§ **The task**
If a line below contains the string "pages", return that line.

§ **Records provided**
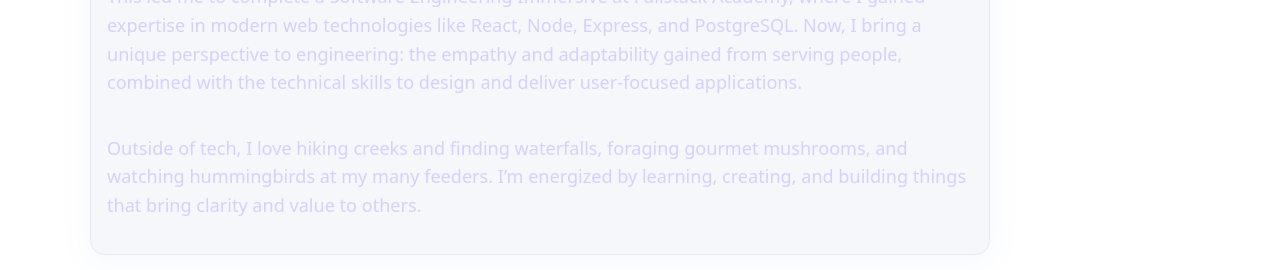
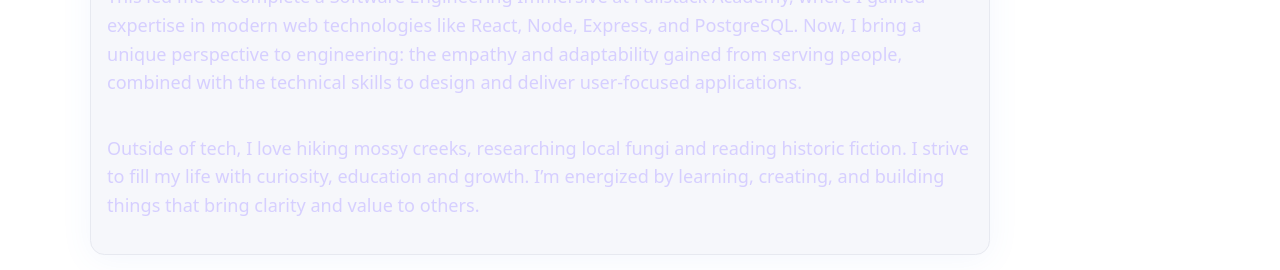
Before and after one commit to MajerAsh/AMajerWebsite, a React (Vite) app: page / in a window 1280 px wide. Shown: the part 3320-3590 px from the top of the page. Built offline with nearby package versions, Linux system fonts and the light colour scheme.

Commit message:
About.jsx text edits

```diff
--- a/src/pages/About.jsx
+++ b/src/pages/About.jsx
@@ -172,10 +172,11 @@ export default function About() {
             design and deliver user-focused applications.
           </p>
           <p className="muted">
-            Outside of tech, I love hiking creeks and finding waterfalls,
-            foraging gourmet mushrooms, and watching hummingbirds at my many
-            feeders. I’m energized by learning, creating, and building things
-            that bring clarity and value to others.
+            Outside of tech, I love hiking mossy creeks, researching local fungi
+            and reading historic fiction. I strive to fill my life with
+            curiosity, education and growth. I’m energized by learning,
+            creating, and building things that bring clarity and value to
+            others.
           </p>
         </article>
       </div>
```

§ **Answer below**
--- a/src/pages/About.jsx
+++ b/src/pages/About.jsx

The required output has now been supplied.